So I passed the request along to fine folks on the Outhouse Review Team, but, most likely due to the fact that this style of digital comic, where the same page is shown over and over with panels or dialog altered to create a sense of animation, translates into roughly eight billion skillion “pages” for a single issue when compiled into PDF form, nobody ended up reviewing it. Still, Tim Gibson was undeterred by our (accidental) refusal to cover his book, and he contacted us again with the release of issue #6. At this point, I had no choice to believe that either Tim Gibson is some kind of masochist who wanted us to mock him relentlessly, or his book is really that damn good…
DC announced a new way of digital storytelling today, namely to take a page from Bantam’s popular line of Choose Your Own Adventure children’s books. When announcing its new DC2 digital initiative, which will add soundtracks and “dynamic art” to digital comics (Marvel Infinite with sound, I think), the company also announced DC2 Multiverse, which will allow readers to make choices that affect how the comic ends.
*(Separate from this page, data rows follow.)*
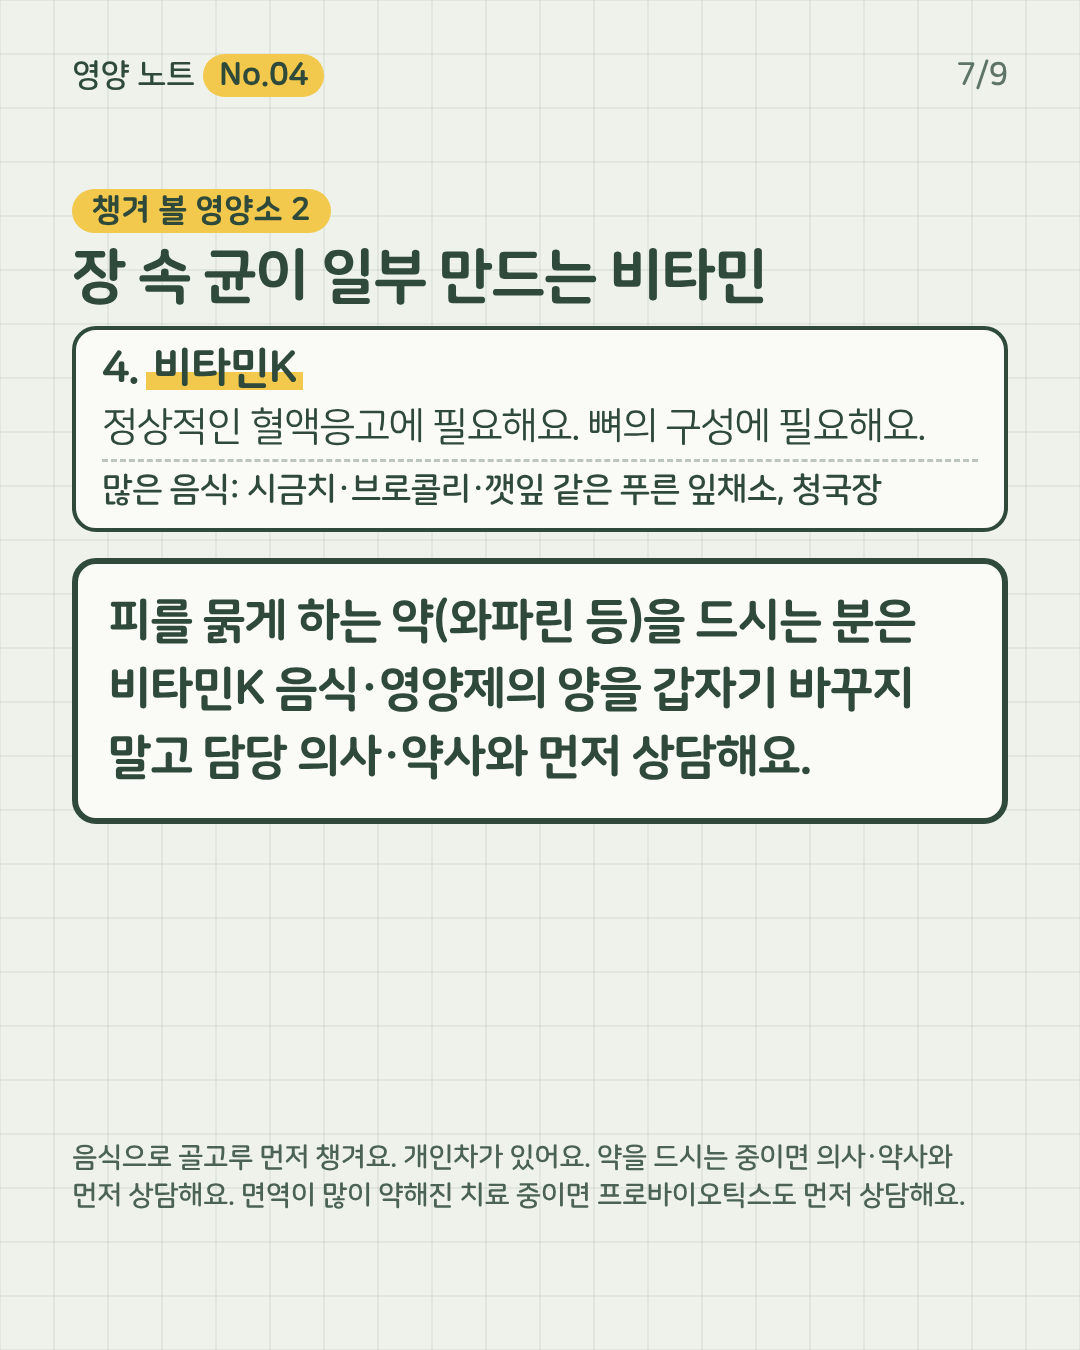
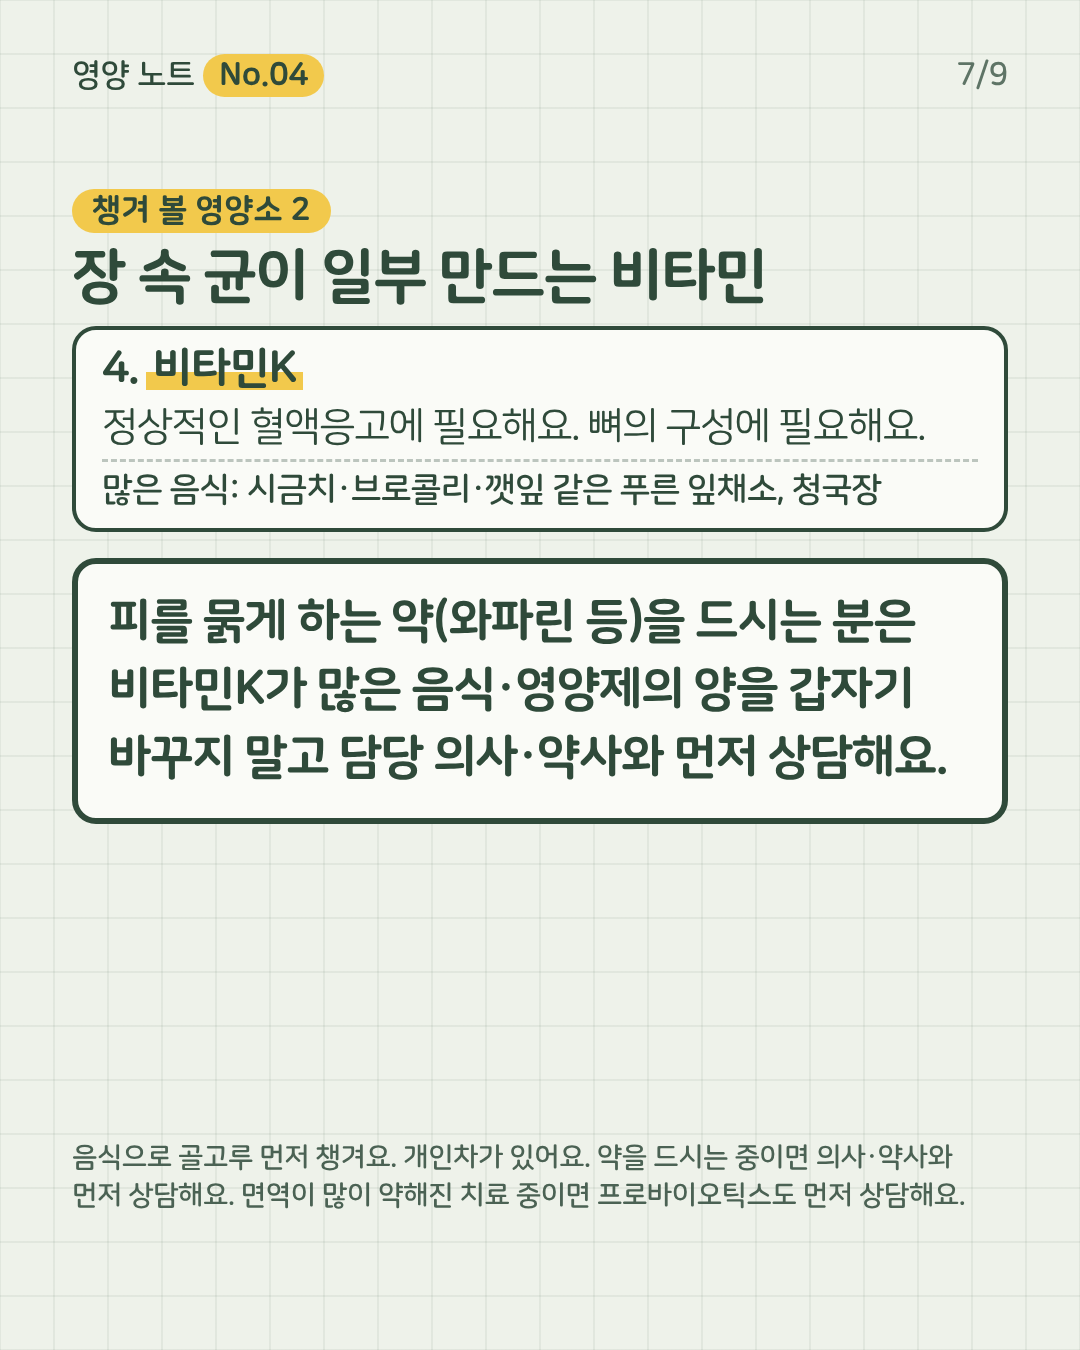
영양노트 No.04 검수 통과 + 작은 글 2곳 고침(못 쪼갠 걸, 비타민K가 많은 음식)
Claude-Session: https://claude.ai/code/session_01Ethqw5r7mmktrKzGmpSNVy

Changed region(s): [[0.0917, 0.4978, 0.8861, 0.5911]]

diff --git a/company/초안/영양노트/No04-카드/cards.html b/company/초안/영양노트/No04-카드/cards.html
@@ -189,7 +189,7 @@ svg .lb{fill:var(--ink);font-family:"NSR";font-weight:800}
   <div class="head"><div>영양 노트<span class="no">No.04</span></div><div class="page">2/9</div></div>
   <div class="body">
     <p class="sub"><span class="num">1.</span> 장 속은 균의 마을</p>
-    <p class="txt">장 속에는 셀 수 없이 많은<br>균이 함께 살아요.<br>대부분 <span class="hl">큰창자</span>에 모여<br>우리가 못 먹은 걸 나눠 먹어요.</p>
+    <p class="txt">장 속에는 셀 수 없이 많은<br>균이 함께 살아요.<br>대부분 <span class="hl">큰창자</span>에 모여<br>우리가 못 쪼갠 걸 나눠 먹어요.</p>
     <div class="ill">
       <svg width="900" height="500" viewBox="0 0 900 500">
         <!-- 길 지도 (No.01) -->
@@ -390,7 +390,7 @@ svg .lb{fill:var(--ink);font-family:"NSR";font-weight:800}
       <p class="fd">많은 음식: 시금치·브로콜리·깻잎 같은 푸른 잎채소, 청국장</p>
     </div>
 
-    <div class="warn">피를 묽게 하는 약(와파린 등)을 드시는 분은 비타민K 음식·영양제의 양을 갑자기 바꾸지 말고 담당 의사·약사와 먼저 상담해요.</div>
+    <div class="warn">피를 묽게 하는 약(와파린 등)을 드시는 분은 비타민K가 많은 음식·영양제의 양을 갑자기 바꾸지 말고 담당 의사·약사와 먼저 상담해요.</div>
 
     <p class="note">음식으로 골고루 먼저 챙겨요. 개인차가 있어요. 약을 드시는 중이면 의사·약사와 먼저 상담해요. 면역이 많이 약해진 치료 중이면 프로바이오틱스도 먼저 상담해요.</p>
   </div>

diff --git a/company/초안/영양노트/No04-원고.md b/company/초안/영양노트/No04-원고.md
@@ -43,7 +43,7 @@
 장 속에는 셀 수 없이 많은
 균이 함께 살아요.
 대부분 큰창자에 모여
-우리가 못 먹은 걸 나눠 먹어요.
+우리가 못 쪼갠 걸 나눠 먹어요.
 
 - 형광펜: "큰창자"
 - [그림: No.01 길 지도(입·위·작은창자·큰창자) 중 '큰창자' 칸을 크게 확대, 안에 작은 동그라미 균 여러 개가 작은 집 모양 사이에 모여 있음]
@@ -123,7 +123,7 @@
 
 (네모 상자, 크게, 진초록 테두리)
 피를 묽게 하는 약(와파린 등)을 드시는 분은
-비타민K 음식·영양제의 양을 갑자기 바꾸지 말고
+비타민K가 많은 음식·영양제의 양을 갑자기 바꾸지 말고
 담당 의사·약사와 먼저 상담해요.
 
 (아래 작게) 음식으로 골고루 먼저 챙겨요. 개인차가 있어요. 약을 드시는 중이면 의사·약사와 먼저 상담해요. 면역이 많이 약해진 치료 중이면 프로바이오틱스도 먼저 상담해요.
@@ -176,7 +176,7 @@ No.05 같은 밥, 다른 장 — 장 속 균은 지문처럼 달라요
 
 챙겨 볼 영양소: 프로바이오틱스 · 프락토올리고당 · 식이섬유 · 비타민K
 음식으로 먼저 챙겨 보세요.
-피를 묽게 하는 약(와파린 등)을 드시는 분은 비타민K 음식·영양제의 양을 갑자기 바꾸지 말고 담당 의사·약사와 먼저 상담해요.
+피를 묽게 하는 약(와파린 등)을 드시는 분은 비타민K가 많은 음식·영양제의 양을 갑자기 바꾸지 말고 담당 의사·약사와 먼저 상담해요.
 
 오늘 해 볼 것: 밥상에 나물 한 가지와 김치·된장 같은 발효 음식 하나.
We can all agree that digital comics are the future of the medium we love. Though there will always be purists who demand their books on paper, their records on vinyl, and their movies on DVD, it is undeniable that every entertainment medium has been moving toward digital as a primary means of distribution and storage. In many ways, the transition is cosmetic. We may find it easier to access music through the iTunes store, or to stream video to our phones from Netflix, but when it comes down to it, we are still listening to music through speakers or headphones and watching video on a screen. The actual experience of listening or watching is largely unchanged. Furthermore, it remains passive…